With magic rites and heathen lore
Obstructed and depress'd;
Till Wisdom give the sacred Nine,
Untaught, not uninspired, to shine,
By Reason's power redress'd.

When Solon and Lycurgus taught
To moralize the human thought
Of mad opinion's maze,
To erring zeal they gave new laws,
Thy charms, O Liberty, the cause
That blends congenial rays.

Bid bright Astraea gild the morn,
Or bid a hundred suns be born,
To hecatomb the year;
Without thy aid, in vain the poles,
In vain the zodiac system rolls,
In vain the lunar sphere.

Come, fairest princess of the throng,
Bring sweet philosophy along,
In metaphysic dreams;
While raptured bards no more behold
A vernal age of purer gold,
In Heliconian streams.

Drive Thraldom with malignant hand,
To curse some other destined land,
By Folly led astray:
Ierne bear on azure wing;
Energic let her soar, and sing
Thy universal sway.

So when Amphion[1] bade the lyre
To more majestic sound aspire,
Behold the madding throng,
In wonder and oblivion drown'd,
To sculpture turn'd by magic sound
And petrifying song.

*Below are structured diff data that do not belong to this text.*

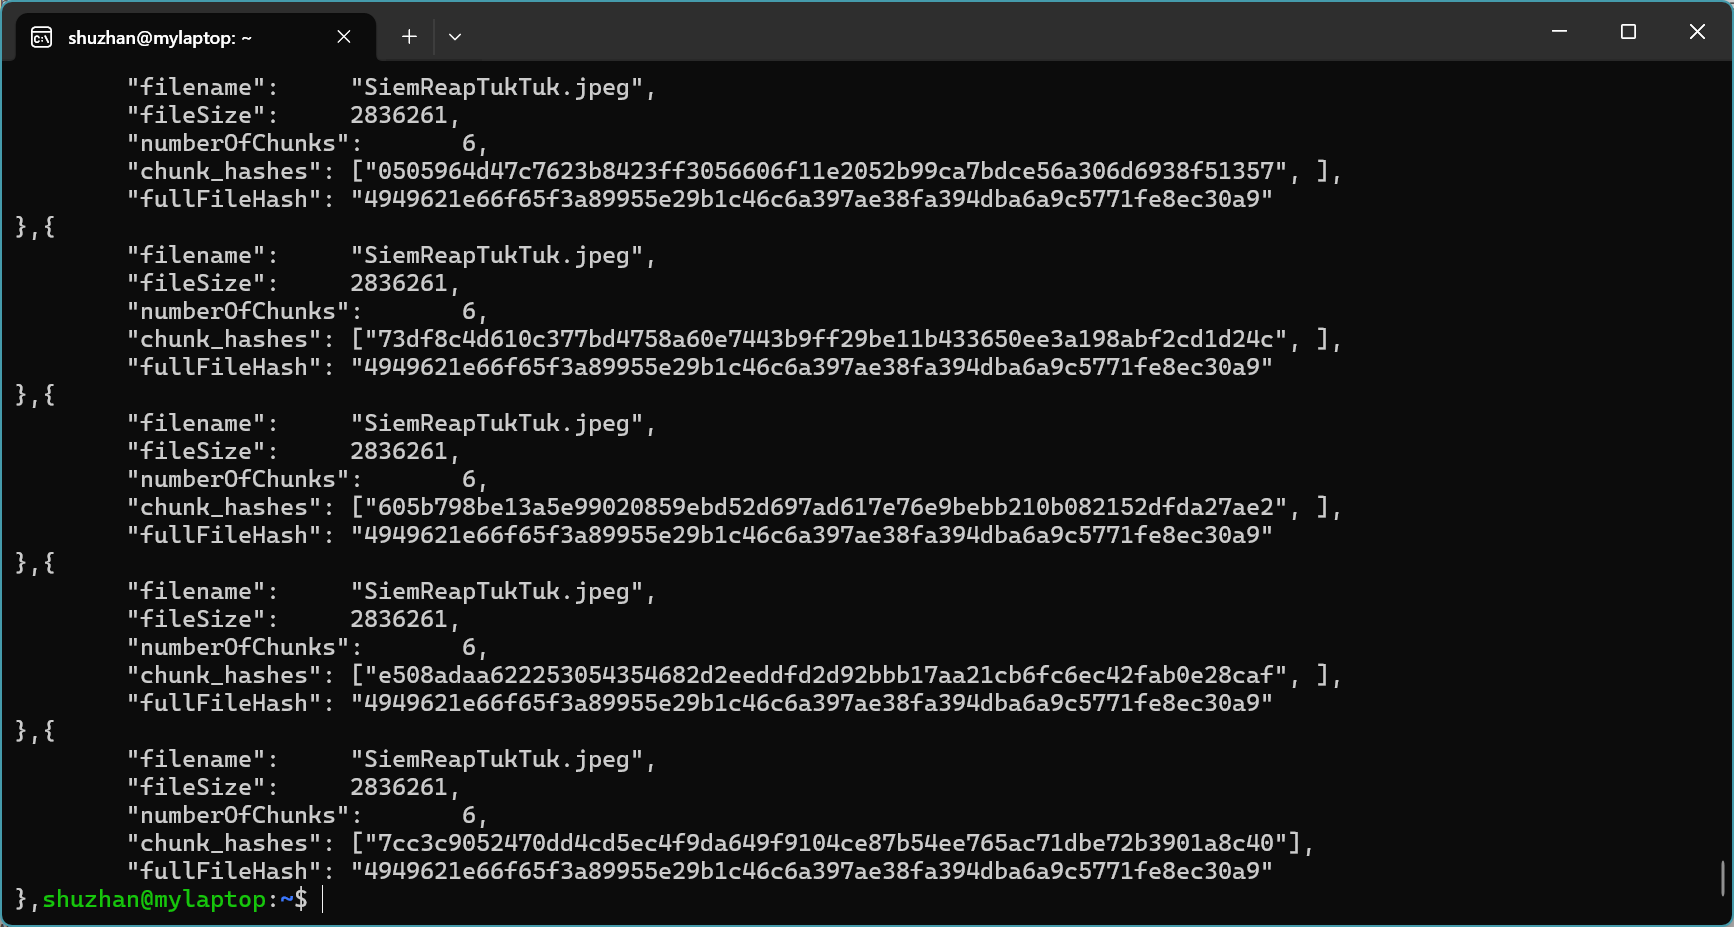
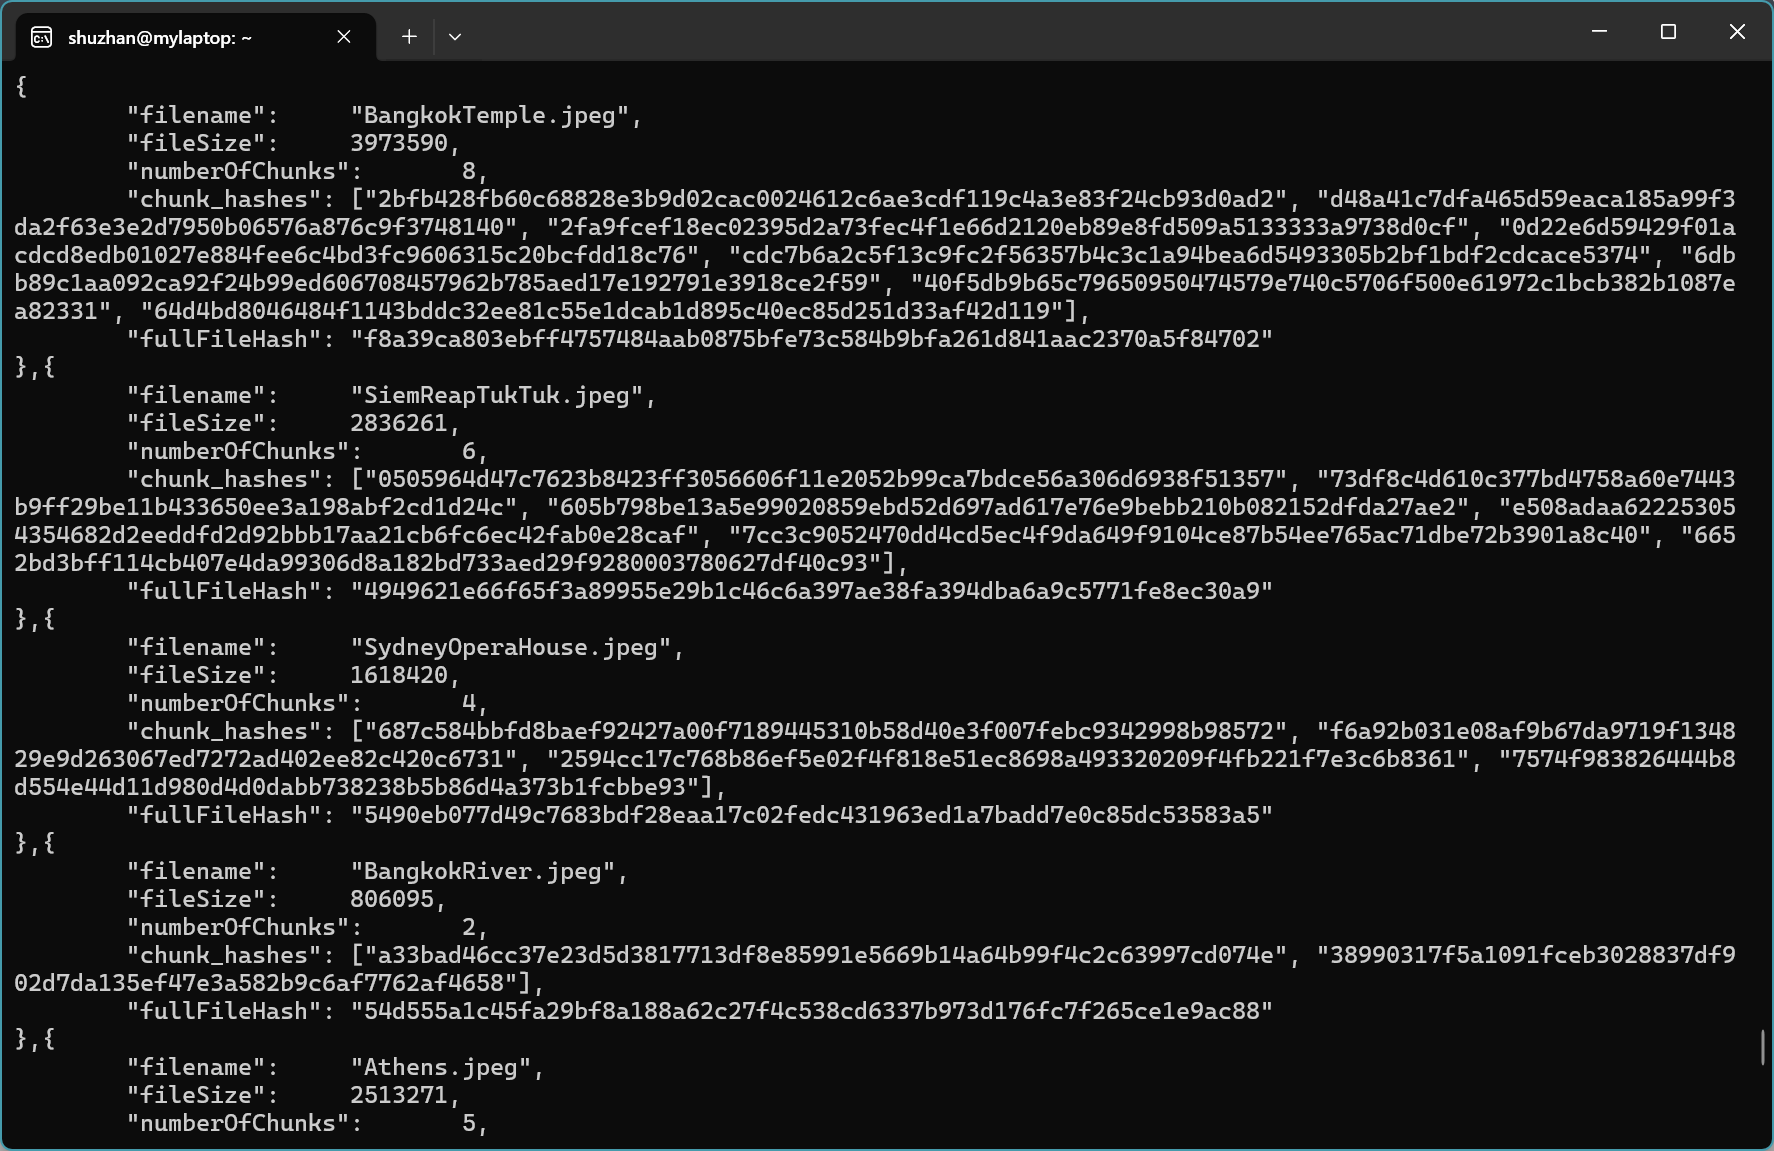
Add files via upload

diff --git a/client3.c b/client3.c
@@ -11,6 +11,7 @@
 #include <sys/stat.h>   
 #include <sys/types.h>  
 #include <errno.h>      
+#include <dirent.h>
 int sendStuff(char *buffer, int sd, struct sockaddr_in server_address);
 void makeSocket(int *sd, char *argv[], struct sockaddr_in *server_address);
 FILE * openFile();
@@ -111,27 +112,10 @@ void jsontostring(json *data, char *buffer) {
 
     strcat(buffer, "}"); // end
 }
+int processfile(char *path_to_file, char *fileName, char *base_dir){  
+    FILE * fptr;
+    fptr = fopen(path_to_file,"rb"); // open the file with the data to send
 
-int main(int argc, char *argv[])
-{
-  int sd; /* the socket descriptor */
-  struct sockaddr_in server_address;  /* structures for addresses */
-  char * lineFromFile = NULL;
-  FILE * fptr;
-  int rc;
-  size_t lengthRead = 0;
-  
-  /* checck to see if the right number of parameters was entered */
-  if (argc < 3){
-    printf ("usage is client <ipaddr> <portnumber>\n");
-    exit(1); /* just leave if wrong number entered */
-  }
-
-  /* call the function to make the socket and fill in server address */
-  makeSocket(&sd, argv, &server_address);
-  fptr = openFile(); // open the file with the data to send
-
-  /* now we will loop until the end of file, sending one line */
 
   
 #define CHUNK_SIZE (500 * 1024) // 512000 bytes
@@ -193,8 +177,8 @@ while ((bytesRead = fread(buffer, 1, CHUNK_SIZE, fptr)) > 0) {
     // print generated JSON string
     // note: ensure jsontostring works with your struct
     char output[1024] = {0};
-    jsontostring(&temp,output);
-    printf("%s\n", output);
+    // jsontostring(&temp,output);
+    // printf("%s\n", output);
     // --- JSON operations end ---
 
     FILE *chunkFile = fopen(chunkPath, "wb"); // use binary write mode
@@ -217,15 +201,10 @@ for (int i = 0; i < SHA256_DIGEST_LENGTH; i++) {
 }
 finalHexHash[64] = '\0';
 
-// ... (code for finalHexHash remains unchanged) ...
 
-  // ==========================================
   // start building final JSON string
-  // ==========================================
-
 
   
-  for (int i = 0; i < chunk_count; i++) {
     printf("{\n");
     printf("\t\"filename\":\t\"%s\",\n", fileName);
   printf("\t\"fileSize\":\t%zu,\n", totalFileSize);
@@ -233,18 +212,59 @@ finalHexHash[64] = '\0';
   
   // loop to print chunk_hashes array on one line
   printf("\t\"chunk_hashes\": [");
-      printf("\"%s\"", hashes[i]);
+  for (int i = 0; i < chunk_count; i++) {
+      printf("\"%s\"", hashes[i+1]);
       if (i < chunk_count - 1) {
           printf(", "); // space after comma
+      }
       }
       printf("],\n");
 
   printf("\t\"fullFileHash\": \"%s\"\n", finalHexHash);
   printf("},");
-  }
+  
   
 
   return 0; 
+}
+int main(int argc, char *argv[])
+{
+    if (argc < 2) {
+        printf("Usage: %s <directory_path> <ipaddr> <portnumber>\n", argv[0]);
+        exit(1);
+    }
+
+    char *targetDir = argv[1];
+    DIR *dirPtr = opendir(targetDir);
+    struct dirent *entry;
+
+    if (dirPtr == NULL) {
+        perror("Unable to open directory");
+        exit(1);
+    }
+
+    // Loop through all files in the directory
+    while ((entry = readdir(dirPtr)) != NULL) {
+        // Exclude directories and hidden files
+        if (strchr(entry->d_name, ':') != NULL) continue;
+        if (entry->d_type == DT_REG) {
+            char fullFilePath[512];
+            snprintf(fullFilePath, sizeof(fullFilePath), "%s/%s", targetDir, entry->d_name);
+            processfile(fullFilePath, entry->d_name, targetDir);
+        }
+    }
+    closedir(dirPtr);
+
+    // If there are enough command-line arguments, continue executing the Socket logic
+    if (argc >= 4) {
+        int sd; 
+        struct sockaddr_in server_address;  
+        char *argv_for_socket[] = {argv[0], argv[2], argv[3]};
+        makeSocket(&sd, argv_for_socket, &server_address);
+        // You can call sendStuff here to send data
+    }
+
+    return 0;
 }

[Footnote 1: King of Thebes, and husband of Niobe; famous for his magical power with the lyre
by which the stones were collected for the building of the city.--Hor., "De Arte Poetica," 394.
--W. E. B.]


Jonathan Swift